Can We Identify Persons on Zolpidem at Risk for Driving Mishap?
Source: Farkas RH, et al. N Engl J Med 2013;369:689-691.
Benzodiazepines can impair consciousness. It has been recognized that the elderly — and anyone with renal impairment because they metabolize zolpidem (ZOL) more slowly — should receive a lower dose (ZOL 5 mg) than other adults (ZOL 10 mg). Soon after the advent of immediate-release ZOL, a controlled-release formulation became available. Prospective studies of ZOL indicated that plasma levels > 50 ng/mL were associated with impairment in driving skills. As formulations of ZOL evolved, pharmacokinetic studies found that the 10 mg approved dose of immediate-release ZOL was associated with ZOL levels > 50 ng/dL in as many as 15% of women (who metabolize ZOL more slowly).
Recognition of the potential for ZOL to produce impairment in driving has resulted in FDA recommendations for dose reductions in various ZOL formulations, especially in women.
Insomnia and other sleep disorders are, of course, associated with an increased risk of auto accidents due to excessive daytime sleepiness. Clinicians should maintain vigilance that appropriate dose limitations are observed — since patients often do not perceive the impairment induced by benzodiazepines — and that patients do not drive sooner than the recommended interval after taking their dose of medication.
Subscribe Now for Access
You have reached your article limit for the month. We hope you found our articles both enjoyable and insightful.

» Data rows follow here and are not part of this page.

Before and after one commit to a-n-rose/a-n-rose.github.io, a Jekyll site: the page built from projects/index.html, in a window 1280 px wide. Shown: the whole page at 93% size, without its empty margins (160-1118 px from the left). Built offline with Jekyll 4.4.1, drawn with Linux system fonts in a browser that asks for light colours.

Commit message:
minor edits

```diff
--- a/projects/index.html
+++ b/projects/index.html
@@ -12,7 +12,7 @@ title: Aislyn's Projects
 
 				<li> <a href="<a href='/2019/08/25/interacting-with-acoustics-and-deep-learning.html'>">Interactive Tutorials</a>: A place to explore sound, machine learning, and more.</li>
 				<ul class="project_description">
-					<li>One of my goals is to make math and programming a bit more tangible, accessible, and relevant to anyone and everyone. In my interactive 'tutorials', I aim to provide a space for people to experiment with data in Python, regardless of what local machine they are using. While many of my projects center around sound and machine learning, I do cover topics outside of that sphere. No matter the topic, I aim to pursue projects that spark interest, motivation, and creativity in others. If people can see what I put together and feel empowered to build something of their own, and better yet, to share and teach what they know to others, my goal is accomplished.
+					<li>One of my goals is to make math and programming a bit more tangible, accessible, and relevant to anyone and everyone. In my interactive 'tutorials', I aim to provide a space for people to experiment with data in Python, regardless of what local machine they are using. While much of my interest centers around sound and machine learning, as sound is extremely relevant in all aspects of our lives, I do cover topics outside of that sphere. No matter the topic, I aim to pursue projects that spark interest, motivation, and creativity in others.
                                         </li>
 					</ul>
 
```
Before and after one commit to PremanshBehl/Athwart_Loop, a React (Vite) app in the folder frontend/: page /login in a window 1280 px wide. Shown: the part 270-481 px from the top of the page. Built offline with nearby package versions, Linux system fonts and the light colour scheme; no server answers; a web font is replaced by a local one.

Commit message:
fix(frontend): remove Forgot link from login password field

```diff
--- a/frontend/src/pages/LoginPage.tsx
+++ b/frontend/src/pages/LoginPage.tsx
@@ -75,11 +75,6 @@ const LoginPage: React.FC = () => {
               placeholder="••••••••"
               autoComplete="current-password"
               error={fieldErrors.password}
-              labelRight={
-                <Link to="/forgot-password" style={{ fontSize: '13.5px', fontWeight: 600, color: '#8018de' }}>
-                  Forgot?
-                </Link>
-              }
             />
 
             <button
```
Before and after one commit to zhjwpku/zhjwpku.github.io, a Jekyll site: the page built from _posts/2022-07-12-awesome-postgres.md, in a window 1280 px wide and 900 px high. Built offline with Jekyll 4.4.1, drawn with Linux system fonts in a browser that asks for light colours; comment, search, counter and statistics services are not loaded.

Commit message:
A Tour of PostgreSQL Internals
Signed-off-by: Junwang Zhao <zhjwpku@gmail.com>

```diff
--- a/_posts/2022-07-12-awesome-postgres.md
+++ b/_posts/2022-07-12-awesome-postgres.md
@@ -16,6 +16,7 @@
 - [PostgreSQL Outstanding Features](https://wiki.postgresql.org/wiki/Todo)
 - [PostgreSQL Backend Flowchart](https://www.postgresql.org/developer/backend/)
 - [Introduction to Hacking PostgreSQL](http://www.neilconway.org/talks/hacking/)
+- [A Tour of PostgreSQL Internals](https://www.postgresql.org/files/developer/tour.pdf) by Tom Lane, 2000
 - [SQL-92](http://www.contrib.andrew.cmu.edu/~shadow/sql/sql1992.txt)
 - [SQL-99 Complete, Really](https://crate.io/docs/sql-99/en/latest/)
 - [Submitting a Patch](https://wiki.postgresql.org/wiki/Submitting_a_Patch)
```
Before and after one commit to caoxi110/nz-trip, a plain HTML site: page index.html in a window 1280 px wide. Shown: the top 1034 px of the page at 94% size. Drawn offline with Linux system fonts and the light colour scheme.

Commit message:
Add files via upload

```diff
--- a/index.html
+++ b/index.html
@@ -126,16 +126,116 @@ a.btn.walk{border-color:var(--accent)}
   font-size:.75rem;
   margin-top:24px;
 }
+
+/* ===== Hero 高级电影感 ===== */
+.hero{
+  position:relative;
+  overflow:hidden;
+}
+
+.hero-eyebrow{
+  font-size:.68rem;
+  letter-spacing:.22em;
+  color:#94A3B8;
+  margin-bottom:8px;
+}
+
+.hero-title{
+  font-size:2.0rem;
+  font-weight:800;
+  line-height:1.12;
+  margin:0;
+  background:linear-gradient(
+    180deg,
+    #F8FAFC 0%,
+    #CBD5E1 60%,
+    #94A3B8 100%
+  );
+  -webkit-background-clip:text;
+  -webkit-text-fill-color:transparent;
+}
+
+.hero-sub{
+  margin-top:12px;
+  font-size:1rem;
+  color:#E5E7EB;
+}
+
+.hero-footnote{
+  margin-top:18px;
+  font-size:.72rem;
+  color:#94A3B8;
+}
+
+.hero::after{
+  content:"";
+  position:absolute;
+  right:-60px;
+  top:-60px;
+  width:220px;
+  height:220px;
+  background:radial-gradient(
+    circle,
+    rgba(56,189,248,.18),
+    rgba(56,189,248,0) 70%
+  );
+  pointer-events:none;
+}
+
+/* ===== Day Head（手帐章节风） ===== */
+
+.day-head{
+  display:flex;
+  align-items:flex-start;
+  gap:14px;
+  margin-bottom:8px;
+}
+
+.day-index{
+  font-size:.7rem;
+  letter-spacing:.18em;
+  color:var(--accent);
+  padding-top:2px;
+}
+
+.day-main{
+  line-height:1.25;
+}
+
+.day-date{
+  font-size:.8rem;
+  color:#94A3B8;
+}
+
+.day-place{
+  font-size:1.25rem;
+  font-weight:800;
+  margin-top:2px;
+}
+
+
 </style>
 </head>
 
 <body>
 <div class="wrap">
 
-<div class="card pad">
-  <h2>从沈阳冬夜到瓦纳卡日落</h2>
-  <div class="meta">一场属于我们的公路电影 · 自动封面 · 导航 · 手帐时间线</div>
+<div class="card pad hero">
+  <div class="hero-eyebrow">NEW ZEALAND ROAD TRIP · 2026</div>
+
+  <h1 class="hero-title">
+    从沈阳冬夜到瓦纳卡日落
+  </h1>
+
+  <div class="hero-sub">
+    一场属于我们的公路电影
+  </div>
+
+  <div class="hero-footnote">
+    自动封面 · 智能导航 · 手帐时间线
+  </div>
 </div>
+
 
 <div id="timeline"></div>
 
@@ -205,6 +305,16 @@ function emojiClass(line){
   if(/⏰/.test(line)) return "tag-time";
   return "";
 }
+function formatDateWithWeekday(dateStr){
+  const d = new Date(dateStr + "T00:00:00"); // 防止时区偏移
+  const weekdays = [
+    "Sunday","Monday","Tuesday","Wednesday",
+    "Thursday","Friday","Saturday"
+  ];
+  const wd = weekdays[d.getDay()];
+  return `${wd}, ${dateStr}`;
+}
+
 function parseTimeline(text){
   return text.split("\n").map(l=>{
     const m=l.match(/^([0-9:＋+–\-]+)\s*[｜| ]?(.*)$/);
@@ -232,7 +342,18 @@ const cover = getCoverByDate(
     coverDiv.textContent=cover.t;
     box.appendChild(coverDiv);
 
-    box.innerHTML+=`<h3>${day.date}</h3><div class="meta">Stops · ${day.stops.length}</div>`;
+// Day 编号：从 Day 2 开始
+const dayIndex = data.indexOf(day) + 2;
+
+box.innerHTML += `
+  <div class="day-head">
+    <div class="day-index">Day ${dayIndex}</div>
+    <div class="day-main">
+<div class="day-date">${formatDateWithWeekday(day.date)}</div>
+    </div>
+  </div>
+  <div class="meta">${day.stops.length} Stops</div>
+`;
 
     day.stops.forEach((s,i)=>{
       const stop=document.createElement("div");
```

For information on new subscriptions, product trials, alternative billing arrangements or group and site discounts please call 800-688-2421. We look forward to having you as a long-term member of the Relias Media community.